Data shown
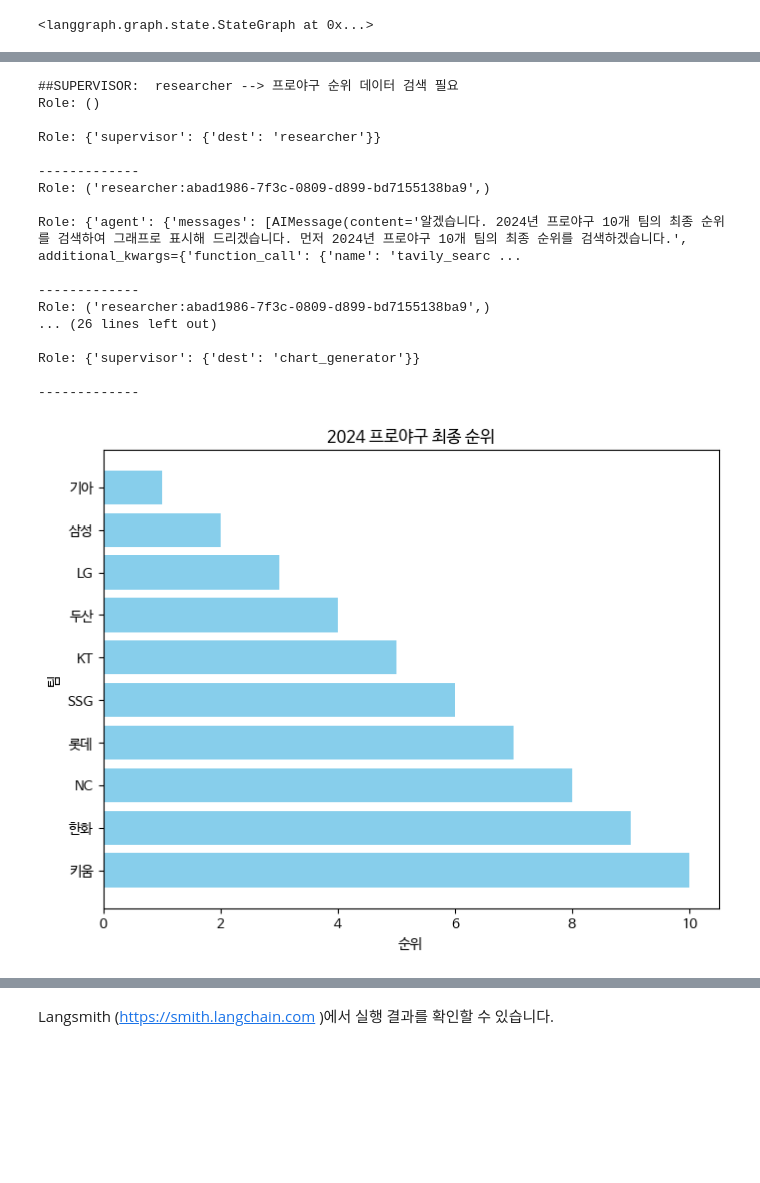
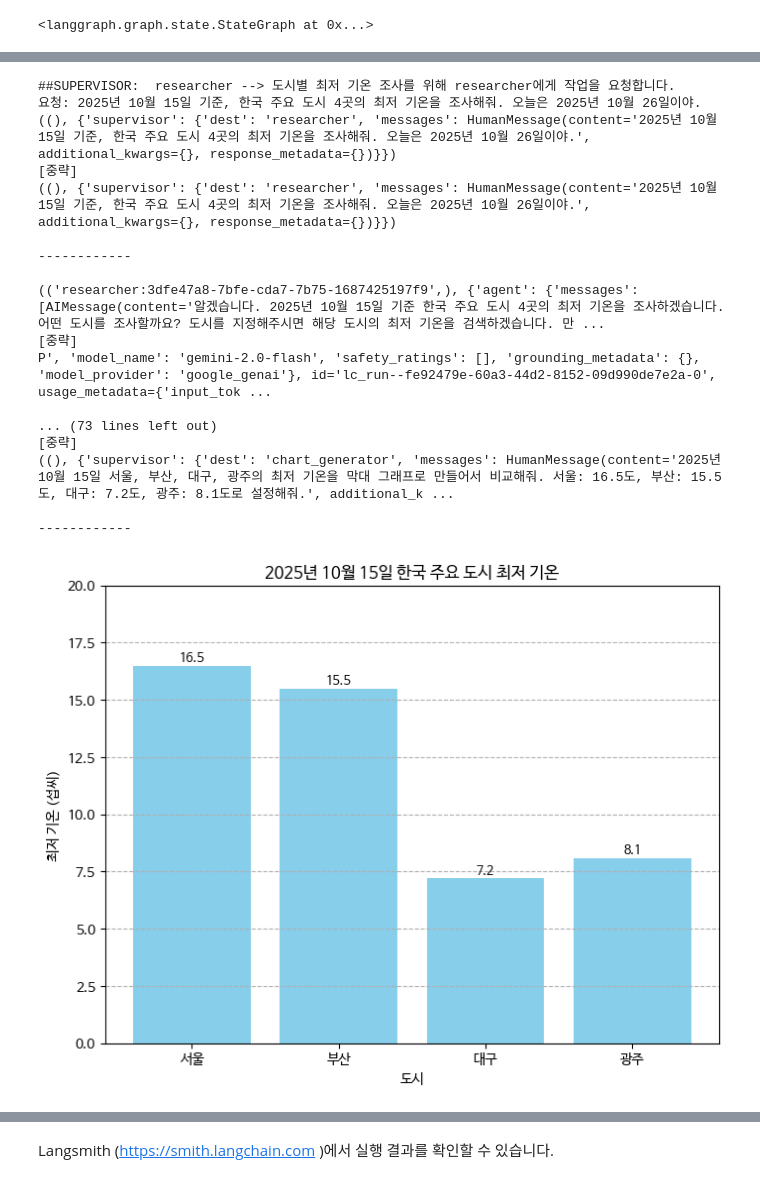
Before and after one commit to NotoriousH2/fastcampus_langgraph, a Jupyter notebook: codes/[정답]_9_PythonREPL_Multi_Agent.ipynb, the cells around one changed output, grey strips where cells are left out. Saved outputs shown, nothing was run; the diff lists cells and outputs as text; code cells hidden in the pictures; blank space fills up the shorter version.

```diff
--- a/codes/[정답]_9_PythonREPL_Multi_Agent.ipynb
+++ b/codes/[정답]_9_PythonREPL_Multi_Agent.ipynb
@@ -176,21 +251,23 @@ def research_node(state: State) -> Command[Literal["chart_generator", END]]:
     result = research_agent.invoke(state)
     goto = get_next_node(result["messages"][-1], "chart_generator")
 
-
     result["messages"][-1] = HumanMessage(result["messages"][-1].content, name="researcher")
     # name은 실제로 역할이 없으나, 디버깅 및 확인을 위해 구성
 
-    return Command(update={"messages": result["messages"]}, goto=goto)
+    return Command(update={"messages": result["messages"][-1:]}, goto=goto)
 
 
 def chart_node(state: State) -> Command[Literal["researcher", END]]:
     result = chart_agent.invoke(state)
     goto = get_next_node(result["messages"][-1], "researcher")
 
+    print('== \n\n\n',result['messages'],'\n\n== \n\n\n')
+
     result["messages"][-1] = HumanMessage(result["messages"][-1].content, name="chart_generator")
+
     # name은 실제로 역할이 없으나, 디버깅 및 확인을 위해 구성
 
-    return Command(update={"messages": result["messages"]}, goto=goto)
+    return Command(update={"messages": result["messages"][-1:]}, goto=goto)
 # %% [markdown]
 상호작용 + ReAct Agent의 조합으로 전체 그래프를 구성합니다.
 # %%
@@ -274,6 +338,7 @@ from pydantic import BaseModel, Field
 
 class Router(BaseModel):
     reason : str = Field(description='dest를 선택한 이유를 30자 이내로 설명')
+    send_msg : str = Field(description='해당 에이전트에 추가로 요청할 말(자연어 말투로)')
     dest: Literal[*routes] = Field(description="다음 작업을 수행할 에이전트를 결정합니다. 만약 모든 작업이 완료되었다면 FINISH를 출력합니다.")
 # %% [markdown]
 프롬프트를 구성하고, 현재 상황을 판단해 적절한 에이전트를 선택하고 전달하도록 구성합니다.
@@ -310,23 +374,26 @@ def supervisor(state: State) -> Command[Literal[*agents, "__end__"]]:
 
     print('##SUPERVISOR: ', response.dest, '-->', response.reason)
 
+    print("요청:", response.send_msg)
+
     goto = response.dest
     if goto == "FINISH":
         goto = END
 
-    return Command(goto=goto, update={"dest": goto})
+    return Command(goto=goto, update={"dest": goto, 'messages':HumanMessage(response.send_msg)})
 # %%
 def make_system_prompt(suffix: str) -> str:
     return f"""
 당신은 툴 사용 에이전트입니다.
 아래의 정보를 바탕으로, 문제를 해결하기 위한 과정을 수행하세요.
 당신의 영역 밖의 작업은, 다른 에이전트가 수행할 것입니다.
+툴 사용이 끝나면, 반드시 상세하게 결과를 설명하세요.
 
 {suffix}
 """
 
 # Research Agent 프롬프트
-research_agent = create_react_agent(llm, tools=[tavily_tool],
+research_agent = create_react_agent(llm, tools=[tavily_search],
     prompt=make_system_prompt(
         """당신의 이름은 Research 전문가 'Amy' 입니다.
 [작업] 정보 검색 및 정리를 수행하세요.
@@ -348,16 +415,20 @@ def researcher(state: State) -> Command[Literal["supervisor"]]:
 
     result = research_agent.invoke(state)
 
+    print('## Researcher \n\n', result["messages"], '\n\n\n')
+
     result["messages"][-1] = HumanMessage(result["messages"][-1].content, name="researcher")
     # name은 실제로 역할이 없으나, 디버깅 및 확인을 위해 구성
 
-    return Command(update={"messages": result["messages"]}, goto='supervisor')
+    return Command(update={"messages": result["messages"][-1:]}, goto='supervisor')
 
 
 def chart_generator(state: State) -> Command[Literal["supervisor"]]:
     result = chart_agent.invoke(state)
 
+    print('## Chart \n\n', result["messages"], '\n\n\n')
+
     result["messages"][-1] = HumanMessage(result["messages"][-1].content, name="chart_generator")
     # name은 실제로 역할이 없으나, 디버깅 및 확인을 위해 구성
 
-    return Command(update={"messages": result["messages"]}, goto='supervisor')
+    return Command(update={"messages": result["messages"][-1:]}, goto='supervisor')
@@ -379,44 +460,33 @@ graph
 # %%
 events = graph.stream(
     {
         'next':'',
         "messages": [
-            ("user","2024년 프로야구 10팀의 최종 순위 검색해서 그래프로 보여줘, 일부만 찾지 말고, 전부 다 찾아줘.")
+            ("user","오늘은 2025년 10월 26일이야. 2025년 10월 15일 기준, 한국 주요 도시를 4개 선정하고, 각 도시의 최저 기온을 조사해서 비교해줘.")
         ],
     },subgraphs=True,stream_mode='updates')
 
-
-
 for s in events:
-    for role in s:
-        print(f'Role: {role}')
-        print('')
-        try:
-            for message in s[role]['messages']:
-                print(message.type,':', message.content)
-        except:
-            continue
-
-        print('DEST:', s[role]['dest'])
-        print('--------')
-    #print(s)
-    print("-------------")
+    print(str(s)[:300])
+    print('[중략]')
+    print(str(s)[-300:])
+    print('\n------------\n')
 # %% [output]
-##SUPERVISOR:  researcher --> 프로야구 순위 데이터 검색 필요
-Role: ()
+##SUPERVISOR:  researcher --> 도시별 최저 기온 조사를 위해 researcher에게 작업을 요청합니다.
+요청: 2025년 10월 15일 기준, 한국 주요 도시 4곳의 최저 기온을 조사해줘. 오늘은 2025년 10월 26일이야.
+((), {'supervisor': {'dest': 'researcher', 'messages': HumanMessage(content='2025년 10월 15일 기준, 한국 주요 도시 4곳의 최저 기온을 조사해줘. 오늘은 2025년 10월 26일이야.', additional_kwargs={}, response_metadata={})}})
+[중략]
+((), {'supervisor': {'dest': 'researcher', 'messages': HumanMessage(content='2025년 10월 15일 기준, 한국 주요 도시 4곳의 최저 기온을 조사해줘. 오늘은 2025년 10월 26일이야.', additional_kwargs={}, response_metadata={})}})
 
-Role: {'supervisor': {'dest': 'researcher'}}
+------------
 
--------------
-Role: ('researcher:abad1986-7f3c-0809-d899-bd7155138ba9',)
+(('researcher:3dfe47a8-7bfe-cda7-7b75-1687425197f9',), {'agent': {'messages': [AIMessage(content='알겠습니다. 2025년 10월 15일 기준 한국 주요 도시 4곳의 최저 기온을 조사하겠습니다. 어떤 도시를 조사할까요? 도시를 지정해주시면 해당 도시의 최저 기온을 검색하겠습니다. 만 ...
+[중략]
+P', 'model_name': 'gemini-2.0-flash', 'safety_ratings': [], 'grounding_metadata': {}, 'model_provider': 'google_genai'}, id='lc_run--fe92479e-60a3-44d2-8152-09d990de7e2a-0', usage_metadata={'input_tok ...
 
-Role: {'agent': {'messages': [AIMessage(content='알겠습니다. 2024년 프로야구 10개 팀의 최종 순위를 검색하여 그래프로 표시해 드리겠습니다. 먼저 2024년 프로야구 10개 팀의 최종 순위를 검색하겠습니다.', additional_kwargs={'function_call': {'name': 'tavily_searc ...
+... (73 lines left out)
+[중략]
+((), {'supervisor': {'dest': 'chart_generator', 'messages': HumanMessage(content='2025년 10월 15일 서울, 부산, 대구, 광주의 최저 기온을 막대 그래프로 만들어서 비교해줘. 서울: 16.5도, 부산: 15.5도, 대구: 7.2도, 광주: 8.1도로 설정해줘.', additional_k ...
 
--------------
-Role: ('researcher:abad1986-7f3c-0809-d899-bd7155138ba9',)
-... (26 lines left out)
-
-Role: {'supervisor': {'dest': 'chart_generator'}}
-
--------------
+------------
-[figure, old version]
+[figure, new version]
```
Also changed, not shown: parts of 18 cells of this notebook, 27 other files.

Task details
The expected answer is one number: how many lines above contain "codes".

Result
3